They have called for tapered ongoing protections and forbearance on housing/rent, credit repayments, and council tax, urging for a gradual exit rather than a cliff edge to repayments.
Other suggestions include reforming Universal Credit to end the five-week wait, remove the need to repay advances and ensure the benefit meets essential costs.
They are also calling for a central £5bn fund to give people who were pushed into debt a grant to settle their debts.
StepChange Debt Charity CEO Phil Andrew said: “We were already dealing with a debt crisis, but Covid has so far added another four million people and counting to the number who are going to need help finding their way back to financial health. With £6 billion of additional household debt directly attributable to the effects of the pandemic, this is a problem that isn’t going to solve itself.
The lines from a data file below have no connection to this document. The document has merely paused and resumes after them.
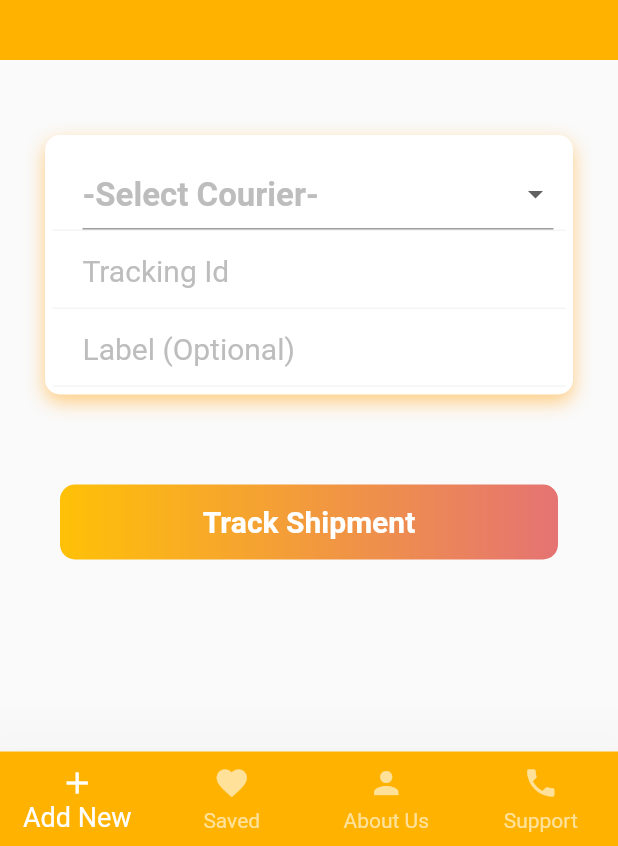
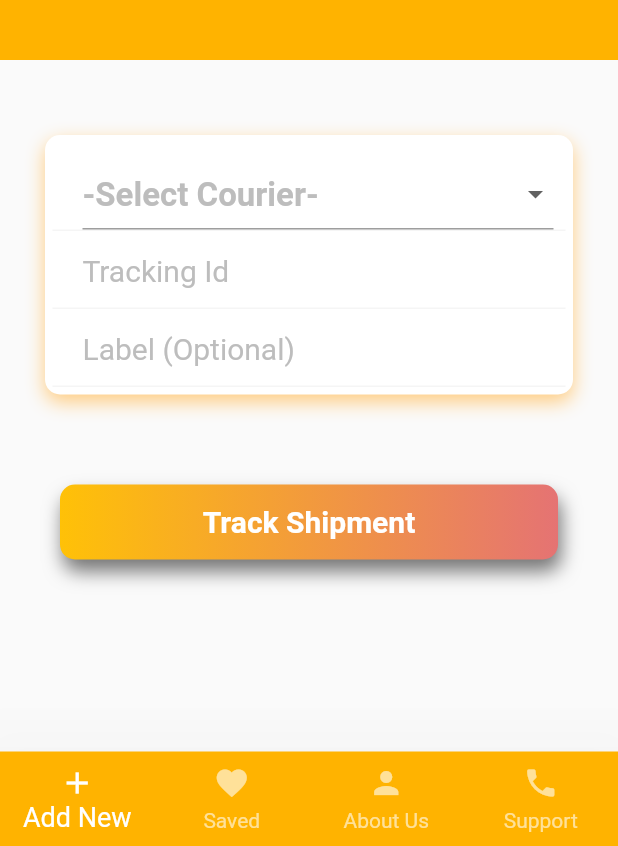
Before and after one commit to saurabh0013/TrackInfo-App-Flutter, a Flutter app: the screen it shows after launch, on a phone screen of 412 x 824 dp, the part 390-1236 px from its top. Run offline on Flutter 3.47's test engine with Material 2 defaults, Android fonts, the phone set to English and light mode, and no system bars; our stand-ins replace progress_dialog, simple_animations, sqflite; accounts and stored records are empty.

```diff
--- a/lib/bottomNavigationBar.dart
+++ b/lib/bottomNavigationBar.dart
@@ -52,19 +52,19 @@ class _MyBottomNavigationBarState extends State<MyBottomNavigationBar> {
           onTap: onTappedBar,
           items: [
             BottomNavigationBarItem(
-              title: Text('Add New'),
+              label: 'Add New',
               icon: Icon(Icons.add),
             ),
             BottomNavigationBarItem(
-              title: Text('Saved'),
+              label:'Saved',
               icon: Icon(Icons.favorite),
             ),
             BottomNavigationBarItem(
-              title: Text('About Us'),
+              label: 'About Us',
               icon: Icon(Icons.person),
             ),
             BottomNavigationBarItem(
-              title: Text('Support'),
+              label:'Support',
               icon: Icon(Icons.phone),
             ),
           ],
--- a/lib/database/database_helper.dart
+++ b/lib/database/database_helper.dart
@@ -39,7 +39,7 @@ class DatabaseHelper {
     });
   }
 
-  void removeInfo(String id)async {
-    await db.delete('infos', where: '$id=?',whereArgs: [id]);
+  void removeInfo(String id) async {
+    await db.delete('infos', where: 'id=?', whereArgs: [id]);
   }
 }
--- a/lib/pages/home.dart
+++ b/lib/pages/home.dart
@@ -39,6 +39,7 @@ class _HomeState extends State<Home> {
   ProgressDialog progressDialog;
   TextEditingController _controllerTrackingId = TextEditingController();
   TextEditingController _controllerLabel = TextEditingController();
+  double _shadow = 8;
 
   @override
   Widget build(BuildContext context) {
@@ -226,12 +227,14 @@ class _HomeState extends State<Home> {
                       setState(() {
                         _color1 = Colors.green;
                         _color2 = Colors.blue[200];
+                        _shadow = 0;
                       });
                     },
                     onTapUp: (_) async {
                       setState(() {
                         _color1 = Colors.amber;
                         _color2 = Colors.red[300];
+                        _shadow = 8;
                       });
                       if (_formKey.currentState.validate()) {
                         progressDialog.show();
@@ -241,8 +244,6 @@ class _HomeState extends State<Home> {
                         });
                         List<InfoModel> data =
                           await _trackingService.track(_trackingId, _service);
-
-                        print(data);
 
                           await progressDialog.hide();
                           setState(() {
@@ -261,7 +262,7 @@ class _HomeState extends State<Home> {
                                 date: data[0].date,
                                 lastPlace: data[0].location,
                                 status: data[0].comment,
-                              time: data[0].time);
+                                time: data[0].time,);
                             await databaseHelper.insertInfo(databaseModel);
                             Navigator.of(context).push(MaterialPageRoute(
                                 builder: (context) => Details(
@@ -271,7 +272,14 @@ class _HomeState extends State<Home> {
                     },
                     child: Container(
                       height: 50,
+                      margin: EdgeInsets.only(bottom: 20),
                       decoration: BoxDecoration(
+                      boxShadow: [
+                          BoxShadow(
+                              color: Colors.grey[600],
+                              blurRadius: 10.0,
+                              offset: Offset(2, _shadow))
+                        ],
                           borderRadius: BorderRadius.circular(10),
                           gradient: LinearGradient(colors: [
                             _color1,
```
Also changed, not shown: lib/pages/details.dart (+5 -5 lines), lib/pages/saved.dart (+119 -11 lines), pubspec.lock. Lines whose indentation alone changed are shown as unchanged.
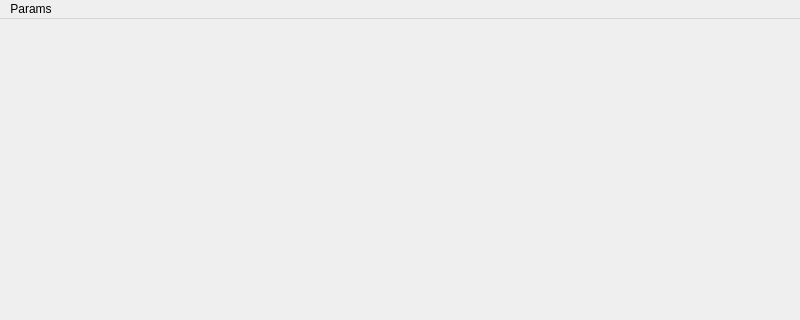
Above: src/ll_qgis_process/mainwindow.ui from liuleidong/qgis_cpp_api_apps before the change; both pictures show x 0 to 800 and y 0 to 320 of the 800 by 600 pixel window. Below: the same form after it.
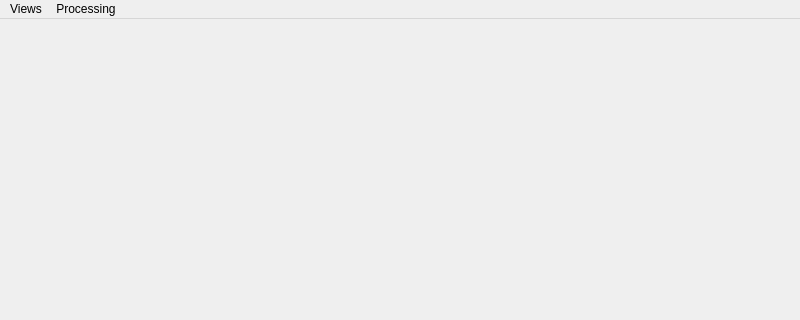
That is the form after the change.

```diff
--- a/src/ll_qgis_process/mainwindow.ui
+++ b/src/ll_qgis_process/mainwindow.ui
@@ -25,10 +25,16 @@
    </property>
    <widget class="QMenu" name="menuParams">
     <property name="title">
-     <string>Params</string>
+     <string>Views</string>
+    </property>
+   </widget>
+   <widget class="QMenu" name="menuProcessing">
+    <property name="title">
+     <string>Processing</string>
     </property>
    </widget>
    <addaction name="menuParams"/>
+   <addaction name="menuProcessing"/>
   </widget>
   <widget class="QStatusBar" name="statusbar"/>
  </widget>
```
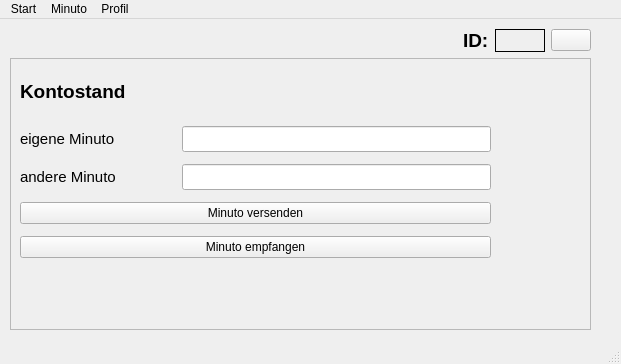
Old version of the form src/gui/qt/ui_components/main_window.ui in the repository minutogit/eMinuto-Desktop-Prototype.
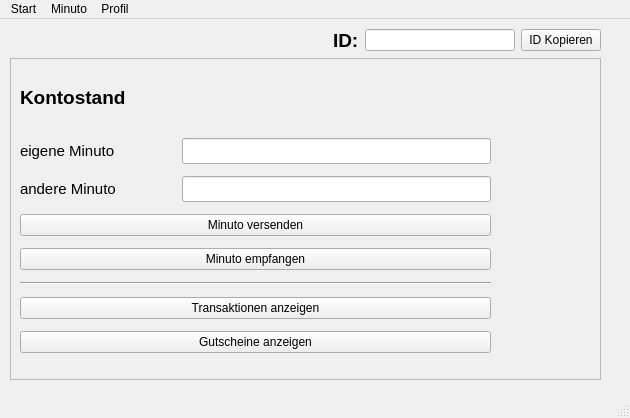
New version of the form. Icons and pictures are not drawn.

```diff
--- a/src/gui/qt/ui_components/main_window.ui
+++ b/src/gui/qt/ui_components/main_window.ui
@@ -6,8 +6,8 @@
    <rect>
     <x>0</x>
     <y>0</y>
-    <width>621</width>
-    <height>364</height>
+    <width>630</width>
+    <height>418</height>
    </rect>
   </property>
   <property name="windowTitle">
@@ -19,8 +19,8 @@
      <rect>
       <x>10</x>
       <y>10</y>
-      <width>581</width>
-      <height>301</height>
+      <width>591</width>
+      <height>351</height>
      </rect>
     </property>
     <layout class="QVBoxLayout" name="verticalLayout_2">
@@ -80,24 +80,18 @@
         </widget>
        </item>
        <item>
-        <widget class="QLabel" name="label_user_id">
-         <property name="sizePolicy">
-          <sizepolicy hsizetype="Preferred" vsizetype="Preferred">
-           <horstretch>0</horstretch>
-           <verstretch>0</verstretch>
-          </sizepolicy>
-         </property>
-         <property name="minimumSize">
+        <widget class="QLineEdit" name="lineEdit_user_id">
+         <property name="maximumSize">
           <size>
-           <width>50</width>
-           <height>0</height>
+           <width>150</width>
+           <height>16777215</height>
           </size>
          </property>
-         <property name="frameShape">
-          <enum>QFrame::Box</enum>
+         <property name="alignment">
+          <set>Qt::AlignRight|Qt::AlignTrailing|Qt::AlignVCenter</set>
          </property>
-         <property name="text">
-          <string/>
+         <property name="readOnly">
+          <bool>true</bool>
          </property>
         </widget>
        </item>
@@ -107,7 +101,7 @@
           <string>Kopieren</string>
          </property>
          <property name="text">
-          <string/>
+          <string>ID Kopieren</string>
          </property>
          <property name="icon">
           <iconset theme="edit-copy">
@@ -143,7 +137,7 @@
           <x>10</x>
           <y>10</y>
           <width>471</width>
-          <height>190</height>
+          <height>285</height>
          </rect>
         </property>
         <layout class="QVBoxLayout" name="verticalLayout">
@@ -253,6 +247,27 @@
            </property>
           </widget>
          </item>
+         <item>
+          <widget class="Line" name="line">
+           <property name="orientation">
+            <enum>Qt::Horizontal</enum>
+           </property>
+          </widget>
+         </item>
+         <item>
+          <widget class="QPushButton" name="pushButton_show_transactions">
+           <property name="text">
+            <string>Transaktionen anzeigen</string>
+           </property>
+          </widget>
+         </item>
+         <item>
+          <widget class="QPushButton" name="pushButton_show_vouchers">
+           <property name="text">
+            <string>Gutscheine anzeigen</string>
+           </property>
+          </widget>
+         </item>
         </layout>
        </widget>
       </widget>
@@ -265,7 +280,7 @@
     <rect>
      <x>0</x>
      <y>0</y>
-     <width>621</width>
+     <width>630</width>
      <height>22</height>
     </rect>
    </property>
```
Left out of the diff: 2 changed lines with no effect on the pictures.
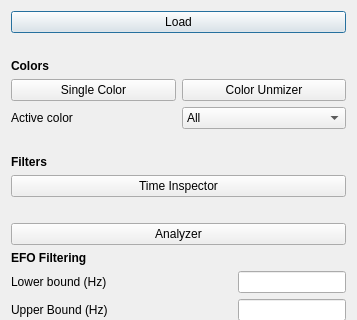
Above: pyminflux/ui/wizard.ui from bsse-scf/pyMINFLUX before the change; both pictures show x 0 to 357 and y 0 to 320 of the 357 by 939 pixel window. Below: the same form after it.
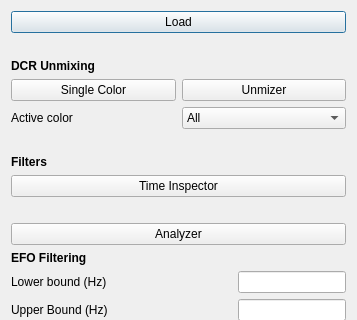
That is the form after the change.

Commit message:
UI tweaks in the Wizard section "Color Unmixing".
Refs #53

Patch:
```diff
--- a/pyminflux/ui/wizard.ui
+++ b/pyminflux/ui/wizard.ui
@@ -72,7 +72,7 @@
         </font>
        </property>
        <property name="text">
-        <string>Colors</string>
+        <string>DCR Unmixing</string>
        </property>
       </widget>
      </item>
@@ -88,7 +88,7 @@
        <item>
         <widget class="QPushButton" name="pbColorUnmixer">
          <property name="text">
-          <string>Color Unmizer</string>
+          <string>Unmizer</string>
          </property>
         </widget>
        </item>
```
The commit also changes 1 other file.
“Cost might be seen as a barrier to the recommendations we outline. However, the costs of not intervening would ultimately be higher. The misery, damage and economic drag that will inevitably follow the pandemic can and should be mitigated through public policy, and the approaches we suggest are the biggest game-changers.
“The false calm in which we find ourselves while furlough and forbearance take the strain will not last indefinitely. We will be ready to help as more people find their debt problems crystallising over the coming months.”
Today the Treasury responded to money fears by announcing a further £38m support package to debt advice organisations so they can deal with the increased demand.
The Economic Secretary to the Treasury, John Glen said: “We know that some people are struggling with their finances during this difficult time, which is why we want to make sure people can access the help and support they need to manage their debts and get their finances back on track. The joint funding package will help debt advice providers to continue with — and increase — their vital work.
“This extra funding comes on top of the unprecedented package we have put in place to support individuals, businesses and the economy through the coronavirus outbreak.”